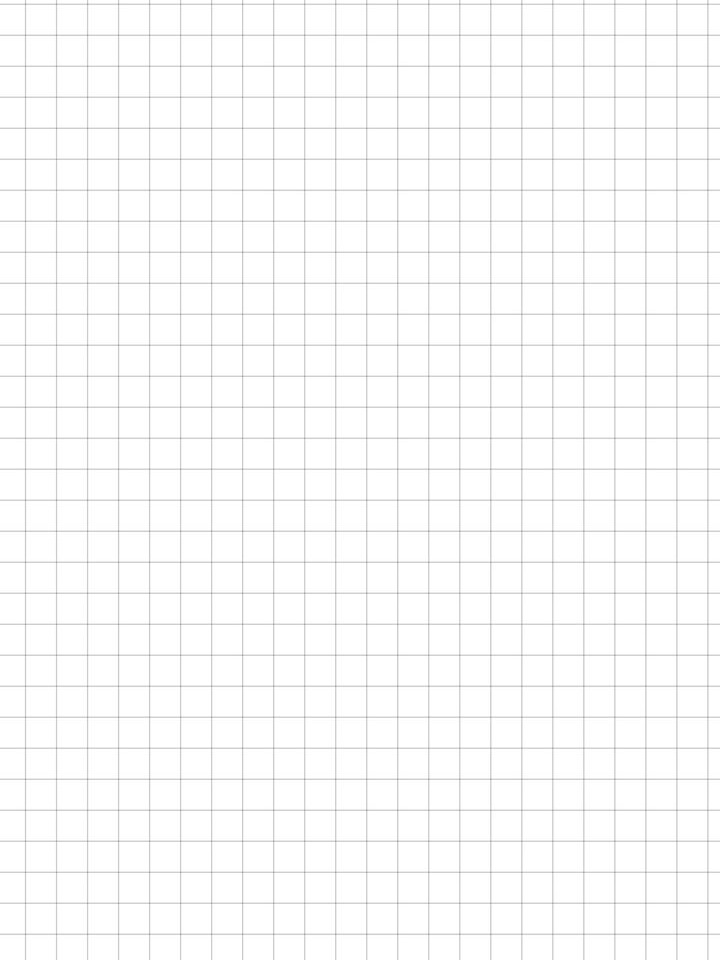
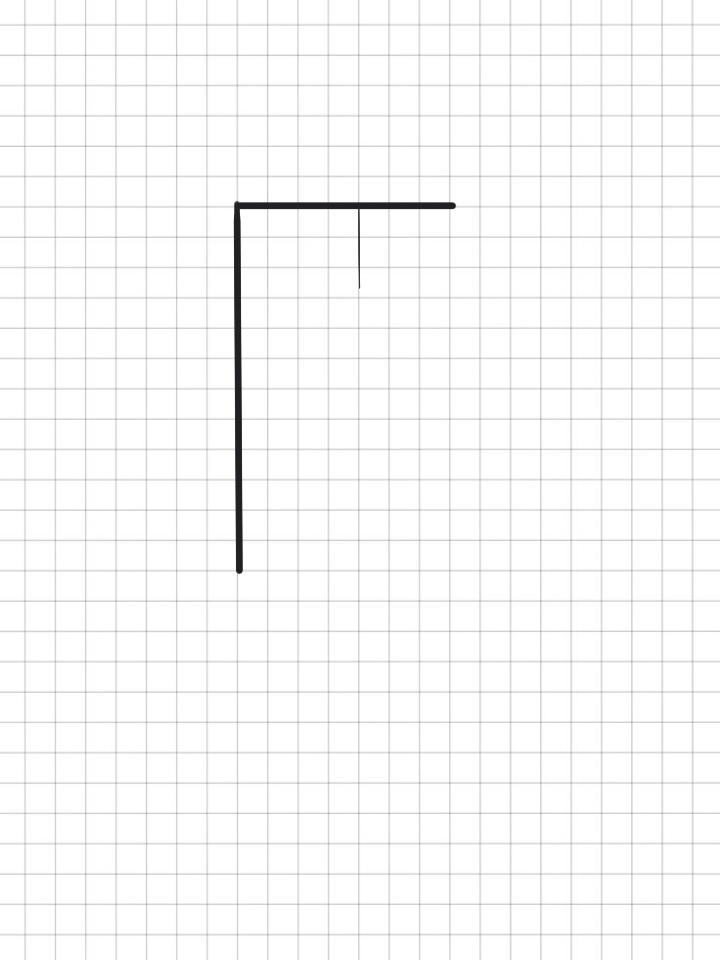
Обновление 11
Изменён фон игры
Обновление в списке слов
Изменено расположение категории и самого слова (отображение ошибок убрано) + оцентрированно

Changed region(s): [[0.2444, 0.0, 1.0, 1.0], [0.0306, 0.0, 0.1222, 0.9688], [0.1528, 0.0, 0.2139, 0.9688]]

diff --git a/TextureManager.cpp b/TextureManager.cpp
@@ -62,7 +62,7 @@ void TextureManager::drawFrame(std::string tag, float x, float y, float width,
 
 // Для работы с текстом
 bool TextureManager::loadFont(std::string fontPath, std::string fontTag, int fontSize) {
-    TTF_Font* font = TTF_OpenFont(fontPath.c_str(), fontSize);
+TTF_Font* font = TTF_OpenFont(fontPath.c_str(), fontSize);
     if (font == nullptr) {
         std::cerr << "Failed to load font" << std::endl;
         return false;
@@ -74,8 +74,7 @@ bool TextureManager::loadFont(std::string fontPath, std::string fontTag, int fon
     return true;
 }
 
-SDL_Texture* TextureManager::createTextTexture(const std::string& text, const std::string& fontTag,
-    SDL_Color color, SDL_Renderer* renderer) {
+SDL_Texture* TextureManager::createTextTexture(const std::string& text, const std::string& fontTag, SDL_Color color, SDL_Renderer* renderer) {
     TTF_Font* font = defaultFont_; //запасной вариант
     if (fontMap_.find(fontTag) != fontMap_.end()) { 
         font = fontMap_[fontTag]; // меняем, если нашли
@@ -98,8 +97,24 @@ SDL_Texture* TextureManager::createTextTexture(const std::string& text, const st
     return texture;
 }
 
-void TextureManager::drawText(const std::string& text, const std::string& fontTag,
-    float x, float y, SDL_Color color, SDL_Renderer* renderer) {
+float TextureManager::getCenteredX(const std::string& text, const std::string& fontTag, SDL_Color color, SDL_Renderer* renderer, float screenWidth) {
+    if (text.empty()) {
+        return screenWidth / 2; // центр экрана для пустого текста
+    }
+
+    SDL_Texture* tempTexture = createTextTexture(text, fontTag, color, renderer);
+    if (tempTexture == nullptr) {
+        return screenWidth / 2; // если не удалось создать, возвращаем центр
+    }
+
+    float texW, texH;
+    SDL_GetTextureSize(tempTexture, &texW, &texH);
+    SDL_DestroyTexture(tempTexture);
+
+    return (screenWidth - texW) / 2;
+}
+
+void TextureManager::drawText(const std::string& text, const std::string& fontTag, float x, float y, SDL_Color color, SDL_Renderer* renderer) {
     SDL_Texture* textTexture = createTextTexture(text, fontTag, color, renderer);
     if (textTexture != nullptr) {
         float texW, texH;
@@ -116,9 +131,7 @@ void TextureManager::drawText(const std::string& text, const std::string& fontTa
     }
 }
 
-void TextureManager::drawTextWrapped(const std::string& text, const std::string& fontTag,
-    float x, float y, int wrapWidth, SDL_Color color,
-    SDL_Renderer* renderer) {
+void TextureManager::drawTextWrapped(const std::string& text, const std::string& fontTag, float x, float y, int wrapWidth, SDL_Color color, SDL_Renderer* renderer) {
     TTF_Font* font = defaultFont_;
     if (fontMap_.find(fontTag) != fontMap_.end()) {
         font = fontMap_[fontTag];

diff --git a/Game.cpp b/Game.cpp
@@ -3,10 +3,9 @@
 #include "MenuInputHandler.hpp"
 #include "TextureManager.hpp"
 
-#include <clocale>
 #include <iostream>
 
-Game::Game() : mixer_(nullptr), musicAudio_(nullptr), musicTrack_(nullptr) {  }
+Game::Game() : mixer_(nullptr), musicAudio_(nullptr), musicTrack_(nullptr) {}
 Game::~Game() { stopMusic(); }
 
 
@@ -57,7 +56,7 @@ bool Game::init(std::string title, int w, int h, int flags) {
         std::cerr << "Failed to load word list" << std::endl;
         return false;
     }
-
+ 
     maxWrongGuesses_ = 6;
     wrongGuesses_ = 0;
     startNewGame();
@@ -354,7 +353,7 @@ bool Game::loadWordList(const std::string& filename) {
 
     file.close();
     std::cout << "Total words loaded: " << wordList_.size() << std::endl;
-    return !wordList_.empty();
+    return !wordList_.empty(); 
 }
 
 void Game::startNewGame() {
@@ -438,9 +437,14 @@ void Game::checkLetterInWord(int letterIndex) {
 }
 
 void Game::renderWordProgress() {
+
+    const int SCREEN_WIDTH = 720;
+
     // Отрисовка категории
+    std::string categoryText = u8"Категория: " + currentCategory_;
     SDL_Color categoryColor = { 100, 100, 150, 255 };
-    TextureManager::Instance().drawText( "Category: " + currentCategory_, "main_font", 360, 550, categoryColor, renderer_);
+    float categoryX = TextureManager::Instance().getCenteredX(categoryText, "main_font", categoryColor, renderer_, SCREEN_WIDTH); // Берём правильный размер для центрирования
+    TextureManager::Instance().drawText(categoryText, "main_font", categoryX, 80, categoryColor, renderer_);
 
     // Формируем строку с угаданными буквами
     std::string displayWord = "";
@@ -457,12 +461,8 @@ void Game::renderWordProgress() {
     }
 
     SDL_Color wordColor = { 0, 0, 0, 255 };
-    TextureManager::Instance().drawText(displayWord, "main_font", 360, 600, wordColor, renderer_);
-
-    // Отрисовка счётчика ошибок
-    std::string errorsText = "Errors: " + std::to_string(wrongGuesses_) + "/" + std::to_string(maxWrongGuesses_);
-    SDL_Color errorColor = { 200, 0, 0, 255 };
-    TextureManager::Instance().drawText(errorsText, "main_font", 360, 650, errorColor, renderer_);
+    float wordX = TextureManager::Instance().getCenteredX(displayWord, "main_font", wordColor, renderer_, SCREEN_WIDTH); // Центрируем слово
+    TextureManager::Instance().drawText(displayWord, "main_font", wordX, 625, wordColor, renderer_);
 }
 
 // Уже непосредственно сама отрисовка

diff --git a/TextureManager.hpp b/TextureManager.hpp
@@ -34,6 +34,7 @@ public:
     // Для работы с текстом
     bool loadFont(std::string fontPath, std::string fontTag, int fontSize);
     SDL_Texture* createTextTexture(const std::string& text, const std::string& fontTag, SDL_Color color, SDL_Renderer* renderer); // Создаёт текстуру из текста (временная операция)
+    float getCenteredX(const std::string& text, const std::string& fontTag, SDL_Color color, SDL_Renderer* renderer, float screenWidth); // Метод для центрировая слова и категории в гейме
     void drawText(const std::string& text, const std::string& fontTag, float x, float y, SDL_Color color, SDL_Renderer* renderer);  // Рисует однострочный текст на экране 
     void drawTextWrapped(const std::string& text, const std::string& fontTag, float x, float y, int wrapWidth, SDL_Color color, SDL_Renderer* renderer); // Рисует текст с автоматическим переносом строк
     

diff --git a/main.cpp b/main.cpp
@@ -6,7 +6,6 @@
 Game* g = 0;
 
 int main(int argv, char** argc) {
-    std::setlocale(LC_ALL, "Russian");
     setlocale(LC_ALL, "ru_RU.utf8");
     g = new Game();
     if (g->init("Test Game", 720, 960, SDL_WINDOW_RESIZABLE)) {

────────

** Exercise requirements **
If a line falls between the first line of the records above and the line containing "diff --git a/TextureManager.cpp", inclusive, retype it exactly; leave pictures out.

** Exercise answer **
Обновление 11
Изменён фон игры
Обновление в списке слов
Изменено расположение категории и самого слова (отображение ошибок убрано) + оцентрированно

Changed region(s): [[0.2444, 0.0, 1.0, 1.0], [0.0306, 0.0, 0.1222, 0.9688], [0.1528, 0.0, 0.2139, 0.9688]]

diff --git a/TextureManager.cpp b/TextureManager.cpp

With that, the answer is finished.